Change listing data:
== == ==
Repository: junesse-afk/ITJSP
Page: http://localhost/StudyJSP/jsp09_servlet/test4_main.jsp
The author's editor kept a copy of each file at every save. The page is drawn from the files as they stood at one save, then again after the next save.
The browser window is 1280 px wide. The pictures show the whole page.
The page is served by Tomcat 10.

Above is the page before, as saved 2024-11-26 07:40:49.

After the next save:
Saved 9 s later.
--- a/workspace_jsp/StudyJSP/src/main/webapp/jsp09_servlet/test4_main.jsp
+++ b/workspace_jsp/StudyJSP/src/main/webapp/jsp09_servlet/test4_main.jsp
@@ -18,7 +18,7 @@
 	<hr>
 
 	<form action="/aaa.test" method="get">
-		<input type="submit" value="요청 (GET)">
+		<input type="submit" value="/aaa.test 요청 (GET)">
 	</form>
== == ==
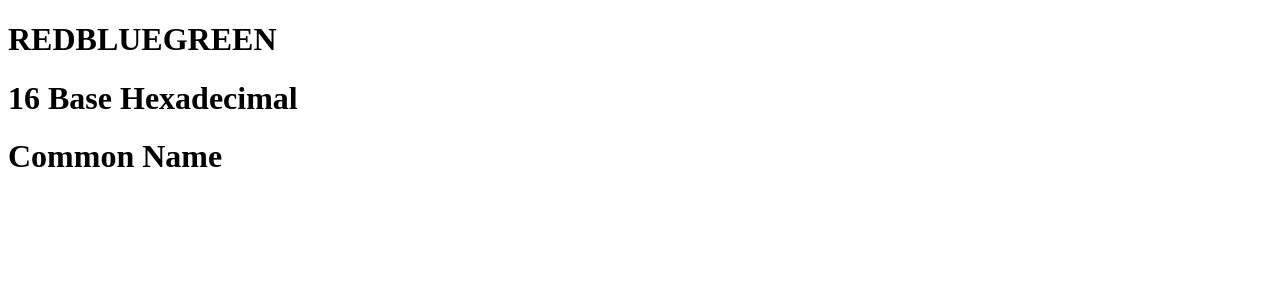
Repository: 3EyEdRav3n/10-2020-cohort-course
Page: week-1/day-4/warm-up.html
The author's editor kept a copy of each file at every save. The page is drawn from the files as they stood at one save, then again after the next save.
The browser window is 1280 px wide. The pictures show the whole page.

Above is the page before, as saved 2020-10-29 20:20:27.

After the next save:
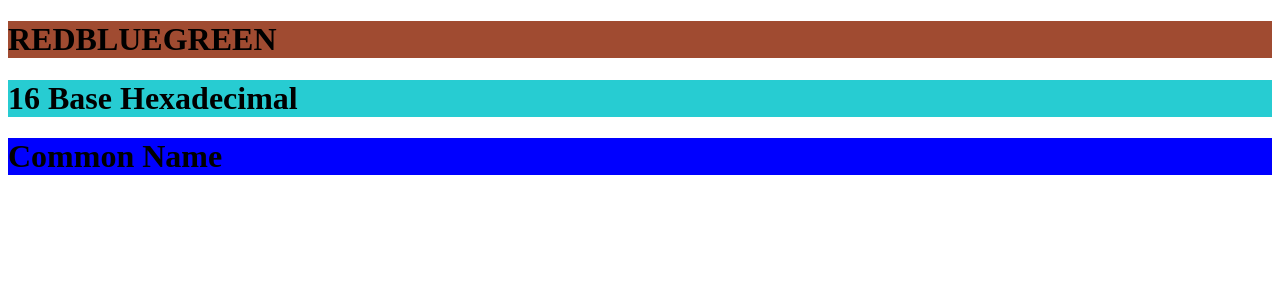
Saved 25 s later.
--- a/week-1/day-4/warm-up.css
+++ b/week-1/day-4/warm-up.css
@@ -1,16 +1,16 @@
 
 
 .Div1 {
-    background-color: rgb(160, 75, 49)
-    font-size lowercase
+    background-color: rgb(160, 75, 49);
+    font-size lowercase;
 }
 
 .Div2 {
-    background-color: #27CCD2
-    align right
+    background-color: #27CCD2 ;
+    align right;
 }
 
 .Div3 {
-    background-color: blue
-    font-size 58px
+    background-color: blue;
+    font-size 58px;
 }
== == ==
**What you are asked to do:**
In the entries above, which lines hold the word "size"? Copy them out.

**Answer for the task:**
-    font-size lowercase
+    font-size lowercase;
-    font-size 58px
+    font-size 58px;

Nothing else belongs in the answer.